Extracted material:
BEGIN

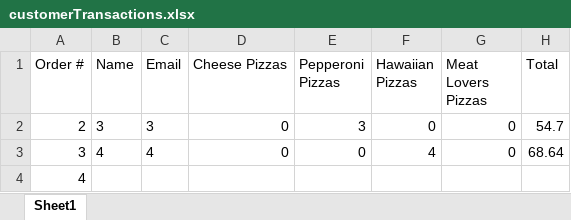
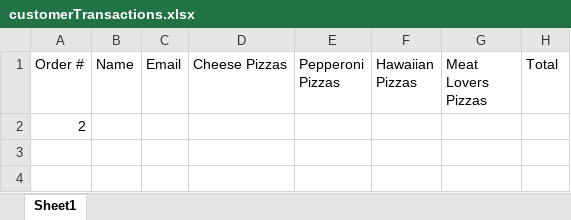
Before and after one commit to dac0d3/pythonWarriors, an Excel workbook: customerTransactions.xlsx, sheet Sheet1, drawn as a sheet; values as stored, in another font and other column widths than the file's, no borders; removed rows and columns are numbered as before the commit, all else as after; the diff names each change by its address in the sheet, - before the commit and + after, or states it on an @@ line.

```diff
--- a/customerTransactions.xlsx (sheet Sheet1)
+++ b/customerTransactions.xlsx (sheet Sheet1)
-row 2: 2 | 3 | 3 | 0 | 3 | 0 | 0 | 54.7
-row 3: 3 | 4 | 4 | 0 | 0 | 4 | 0 | 68.64
-A2 (Order #): 4
+A2 (Order #): 2
```
Also changed, not shown: pythonParlorInventory.xlsx, 4 other files.
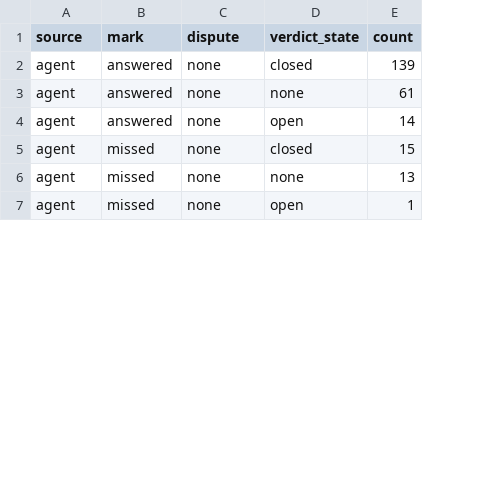
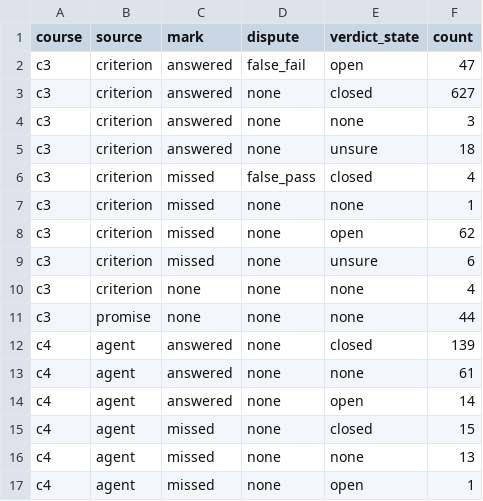
Before and after one commit to ChS23/mlsd-judge, a CSV file: data/eda/questions_summary.csv, drawn as a sheet; only a part is shown; the diff names each change by its address in the sheet, - before the commit and + after, or states it on an @@ line.

```diff
--- a/data/eda/questions_summary.csv
+++ b/data/eda/questions_summary.csv
+column A (course), rows 12-17: all c4
+row 2: c3 | criterion | answered | false_fail | open | 47
+row 3: c3 | criterion | answered | none | closed | 627
+row 4: c3 | criterion | answered | none | none | 3
+row 5: c3 | criterion | answered | none | unsure | 18
+row 6: c3 | criterion | missed | false_pass | closed | 4
+row 7: c3 | criterion | missed | none | none | 1
+row 8: c3 | criterion | missed | none | open | 62
+row 9: c3 | criterion | missed | none | unsure | 6
+row 10: c3 | criterion | none | none | none | 4
+row 11: c3 | promise | none | none | none | 44
```
Also changed, not shown: data/eda/reviews.csv, data/eda/runs.csv, 20 other files.
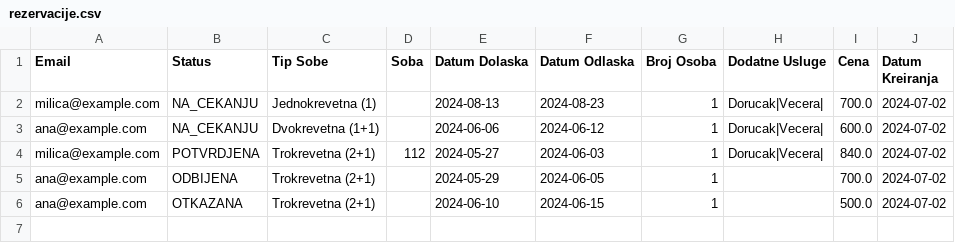
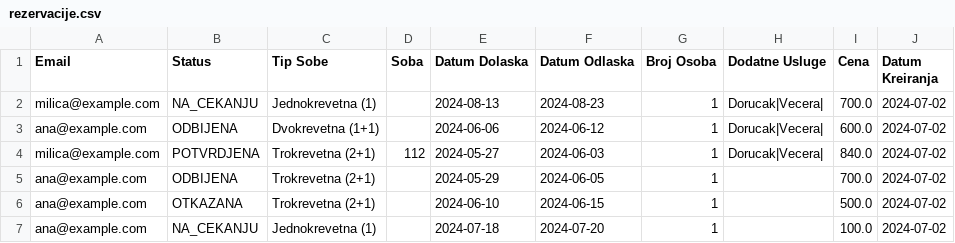
Before and after one commit to teofeel/hotel-management-system, a CSV file: projekat_kt3_sv_76_2023/projekat_kt3_sv76_2023/projekat_kt3_sv76_2023/data/rezervacije.csv, drawn as a sheet.

```diff
--- a/projekat_kt3_sv_76_2023/projekat_kt3_sv76_2023/projekat_kt3_sv76_2023/data/rezervacije.csv
+++ b/projekat_kt3_sv_76_2023/projekat_kt3_sv76_2023/projekat_kt3_sv76_2023/data/rezervacije.csv
@@ -2,3 +2,3 @@ Email,Status,Tip Sobe,Soba,Datum Dolaska,Datum Odlaska,Broj Osoba,Dodatne Usluge
 milica@example.com,NA_CEKANJU,Jednokrevetna (1),,2024-08-13,2024-08-23,1,Dorucak|Vecera|,700.0,2024-07-02
-ana@example.com,NA_CEKANJU,Dvokrevetna (1+1),,2024-06-06,2024-06-12,1,Dorucak|Vecera|,600.0,2024-07-02
+ana@example.com,ODBIJENA,Dvokrevetna (1+1),,2024-06-06,2024-06-12,1,Dorucak|Vecera|,600.0,2024-07-02
 milica@example.com,POTVRDJENA,Trokrevetna (2+1),112,2024-05-27,2024-06-03,1,Dorucak|Vecera|,840.0,2024-07-02
@@ -6 +6,2 @@ ana@example.com,ODBIJENA,Trokrevetna (2+1),,2024-05-29,2024-06-05,1,,700.0,2024-
 ana@example.com,OTKAZANA,Trokrevetna (2+1),,2024-06-10,2024-06-15,1,,500.0,2024-07-02
+ana@example.com,NA_CEKANJU,Jednokrevetna (1),,2024-07-18,2024-07-20,1,,100.0,2024-07-02
```
Also changed, not shown: projekat_kt3_sv_76_2023/projekat_kt3_sv76_2023/projekat_kt3_sv76_2023/data/zaposleni.csv, 7 other files.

END

Work required: Set aside each line above that includes the string "Jednokrevetna" and report it.

Expected answer:
 milica@example.com,NA_CEKANJU,Jednokrevetna (1),,2024-08-13,2024-08-23,1,Dorucak|Vecera|,700.0,2024-07-02
+ana@example.com,NA_CEKANJU,Jednokrevetna (1),,2024-07-18,2024-07-20,1,,100.0,2024-07-02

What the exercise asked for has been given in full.